[EXERCISE GOAL] Below are the entries to retype; reproduce each one exactly.

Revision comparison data
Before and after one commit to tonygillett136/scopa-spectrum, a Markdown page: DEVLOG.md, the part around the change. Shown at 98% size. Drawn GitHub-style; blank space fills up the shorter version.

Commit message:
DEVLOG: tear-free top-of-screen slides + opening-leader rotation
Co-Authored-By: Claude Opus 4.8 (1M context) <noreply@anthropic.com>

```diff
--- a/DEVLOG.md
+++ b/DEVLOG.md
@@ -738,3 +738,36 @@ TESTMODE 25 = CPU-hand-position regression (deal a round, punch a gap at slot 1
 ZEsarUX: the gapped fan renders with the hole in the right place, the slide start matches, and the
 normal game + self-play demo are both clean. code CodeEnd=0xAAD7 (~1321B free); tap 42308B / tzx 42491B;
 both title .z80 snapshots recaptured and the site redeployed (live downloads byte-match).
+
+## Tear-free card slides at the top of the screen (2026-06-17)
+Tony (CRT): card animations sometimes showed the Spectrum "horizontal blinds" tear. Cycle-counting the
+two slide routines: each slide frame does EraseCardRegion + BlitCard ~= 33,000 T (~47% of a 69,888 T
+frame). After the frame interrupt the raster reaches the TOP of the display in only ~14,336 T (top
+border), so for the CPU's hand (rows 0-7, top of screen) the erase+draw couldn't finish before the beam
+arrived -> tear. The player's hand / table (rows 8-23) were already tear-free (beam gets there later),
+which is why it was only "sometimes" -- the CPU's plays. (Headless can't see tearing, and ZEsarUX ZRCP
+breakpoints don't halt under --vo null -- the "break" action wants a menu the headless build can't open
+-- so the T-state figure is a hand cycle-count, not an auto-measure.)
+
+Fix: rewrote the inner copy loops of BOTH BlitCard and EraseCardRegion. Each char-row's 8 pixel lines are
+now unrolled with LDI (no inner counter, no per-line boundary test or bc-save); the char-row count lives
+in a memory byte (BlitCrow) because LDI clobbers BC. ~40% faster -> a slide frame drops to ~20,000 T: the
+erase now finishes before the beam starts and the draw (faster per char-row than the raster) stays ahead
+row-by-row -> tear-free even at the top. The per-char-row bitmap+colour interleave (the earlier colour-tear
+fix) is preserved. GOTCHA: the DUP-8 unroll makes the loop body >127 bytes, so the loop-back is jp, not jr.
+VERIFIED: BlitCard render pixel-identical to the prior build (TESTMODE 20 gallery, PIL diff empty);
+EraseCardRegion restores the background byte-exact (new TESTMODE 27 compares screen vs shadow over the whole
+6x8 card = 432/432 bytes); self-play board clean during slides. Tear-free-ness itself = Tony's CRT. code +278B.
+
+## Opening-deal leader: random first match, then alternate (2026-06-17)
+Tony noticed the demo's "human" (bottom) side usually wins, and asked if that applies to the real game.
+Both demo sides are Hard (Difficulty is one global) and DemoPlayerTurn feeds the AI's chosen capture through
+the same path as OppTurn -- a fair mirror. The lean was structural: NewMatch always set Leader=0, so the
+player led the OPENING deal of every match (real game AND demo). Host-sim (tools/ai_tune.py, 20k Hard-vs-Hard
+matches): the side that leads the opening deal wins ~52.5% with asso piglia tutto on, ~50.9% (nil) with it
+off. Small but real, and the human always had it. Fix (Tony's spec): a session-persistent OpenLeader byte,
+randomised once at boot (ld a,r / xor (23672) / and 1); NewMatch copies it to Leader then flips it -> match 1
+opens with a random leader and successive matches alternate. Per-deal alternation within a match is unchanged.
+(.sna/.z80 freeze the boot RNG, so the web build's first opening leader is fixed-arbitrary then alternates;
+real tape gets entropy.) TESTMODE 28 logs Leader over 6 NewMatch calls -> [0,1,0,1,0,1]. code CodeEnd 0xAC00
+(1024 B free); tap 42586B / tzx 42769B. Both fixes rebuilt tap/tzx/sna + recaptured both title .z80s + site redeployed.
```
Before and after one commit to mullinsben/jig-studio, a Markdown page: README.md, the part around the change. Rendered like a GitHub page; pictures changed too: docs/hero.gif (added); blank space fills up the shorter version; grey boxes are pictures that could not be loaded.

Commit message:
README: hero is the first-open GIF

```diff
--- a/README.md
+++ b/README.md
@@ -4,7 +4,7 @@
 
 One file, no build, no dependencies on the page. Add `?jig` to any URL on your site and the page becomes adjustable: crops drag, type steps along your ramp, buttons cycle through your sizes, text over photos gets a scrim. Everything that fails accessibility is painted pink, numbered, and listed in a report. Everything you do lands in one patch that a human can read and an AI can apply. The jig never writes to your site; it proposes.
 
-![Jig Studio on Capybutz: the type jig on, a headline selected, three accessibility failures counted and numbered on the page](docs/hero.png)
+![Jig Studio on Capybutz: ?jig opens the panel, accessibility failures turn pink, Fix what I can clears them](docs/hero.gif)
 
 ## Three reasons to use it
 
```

[OUTPUT OF THE EXERCISE]
Before and after one commit to tonygillett136/scopa-spectrum, a Markdown page: DEVLOG.md, the part around the change. Shown at 98% size. Drawn GitHub-style; blank space fills up the shorter version.

Commit message:
DEVLOG: tear-free top-of-screen slides + opening-leader rotation
Co-Authored-By: Claude Opus 4.8 (1M context) <noreply@anthropic.com>

```diff
--- a/DEVLOG.md
+++ b/DEVLOG.md
@@ -738,3 +738,36 @@ TESTMODE 25 = CPU-hand-position regression (deal a round, punch a gap at slot 1
 ZEsarUX: the gapped fan renders with the hole in the right place, the slide start matches, and the
 normal game + self-play demo are both clean. code CodeEnd=0xAAD7 (~1321B free); tap 42308B / tzx 42491B;
 both title .z80 snapshots recaptured and the site redeployed (live downloads byte-match).
+
+## Tear-free card slides at the top of the screen (2026-06-17)
+Tony (CRT): card animations sometimes showed the Spectrum "horizontal blinds" tear. Cycle-counting the
+two slide routines: each slide frame does EraseCardRegion + BlitCard ~= 33,000 T (~47% of a 69,888 T
+frame). After the frame interrupt the raster reaches the TOP of the display in only ~14,336 T (top
+border), so for the CPU's hand (rows 0-7, top of screen) the erase+draw couldn't finish before the beam
+arrived -> tear. The player's hand / table (rows 8-23) were already tear-free (beam gets there later),
+which is why it was only "sometimes" -- the CPU's plays. (Headless can't see tearing, and ZEsarUX ZRCP
+breakpoints don't halt under --vo null -- the "break" action wants a menu the headless build can't open
+-- so the T-state figure is a hand cycle-count, not an auto-measure.)
+
+Fix: rewrote the inner copy loops of BOTH BlitCard and EraseCardRegion. Each char-row's 8 pixel lines are
+now unrolled with LDI (no inner counter, no per-line boundary test or bc-save); the char-row count lives
+in a memory byte (BlitCrow) because LDI clobbers BC. ~40% faster -> a slide frame drops to ~20,000 T: the
+erase now finishes before the beam starts and the draw (faster per char-row than the raster) stays ahead
+row-by-row -> tear-free even at the top. The per-char-row bitmap+colour interleave (the earlier colour-tear
+fix) is preserved. GOTCHA: the DUP-8 unroll makes the loop body >127 bytes, so the loop-back is jp, not jr.
+VERIFIED: BlitCard render pixel-identical to the prior build (TESTMODE 20 gallery, PIL diff empty);
+EraseCardRegion restores the background byte-exact (new TESTMODE 27 compares screen vs shadow over the whole
+6x8 card = 432/432 bytes); self-play board clean during slides. Tear-free-ness itself = Tony's CRT. code +278B.
+
+## Opening-deal leader: random first match, then alternate (2026-06-17)
+Tony noticed the demo's "human" (bottom) side usually wins, and asked if that applies to the real game.
+Both demo sides are Hard (Difficulty is one global) and DemoPlayerTurn feeds the AI's chosen capture through
+the same path as OppTurn -- a fair mirror. The lean was structural: NewMatch always set Leader=0, so the
+player led the OPENING deal of every match (real game AND demo). Host-sim (tools/ai_tune.py, 20k Hard-vs-Hard
+matches): the side that leads the opening deal wins ~52.5% with asso piglia tutto on, ~50.9% (nil) with it
+off. Small but real, and the human always had it. Fix (Tony's spec): a session-persistent OpenLeader byte,
+randomised once at boot (ld a,r / xor (23672) / and 1); NewMatch copies it to Leader then flips it -> match 1
+opens with a random leader and successive matches alternate. Per-deal alternation within a match is unchanged.
+(.sna/.z80 freeze the boot RNG, so the web build's first opening leader is fixed-arbitrary then alternates;
+real tape gets entropy.) TESTMODE 28 logs Leader over 6 NewMatch calls -> [0,1,0,1,0,1]. code CodeEnd 0xAC00
+(1024 B free); tap 42586B / tzx 42769B. Both fixes rebuilt tap/tzx/sna + recaptured both title .z80s + site redeployed.
```
Before and after one commit to mullinsben/jig-studio, a Markdown page: README.md, the part around the change. Rendered like a GitHub page; pictures changed too: docs/hero.gif (added); blank space fills up the shorter version; grey boxes are pictures that could not be loaded.

Commit message:
README: hero is the first-open GIF

```diff
--- a/README.md
+++ b/README.md
@@ -4,7 +4,7 @@
 
 One file, no build, no dependencies on the page. Add `?jig` to any URL on your site and the page becomes adjustable: crops drag, type steps along your ramp, buttons cycle through your sizes, text over photos gets a scrim. Everything that fails accessibility is painted pink, numbered, and listed in a report. Everything you do lands in one patch that a human can read and an AI can apply. The jig never writes to your site; it proposes.
 
-![Jig Studio on Capybutz: the type jig on, a headline selected, three accessibility failures counted and numbered on the page](docs/hero.png)
+![Jig Studio on Capybutz: ?jig opens the panel, accessibility failures turn pink, Fix what I can clears them](docs/hero.gif)
 
 ## Three reasons to use it
 
```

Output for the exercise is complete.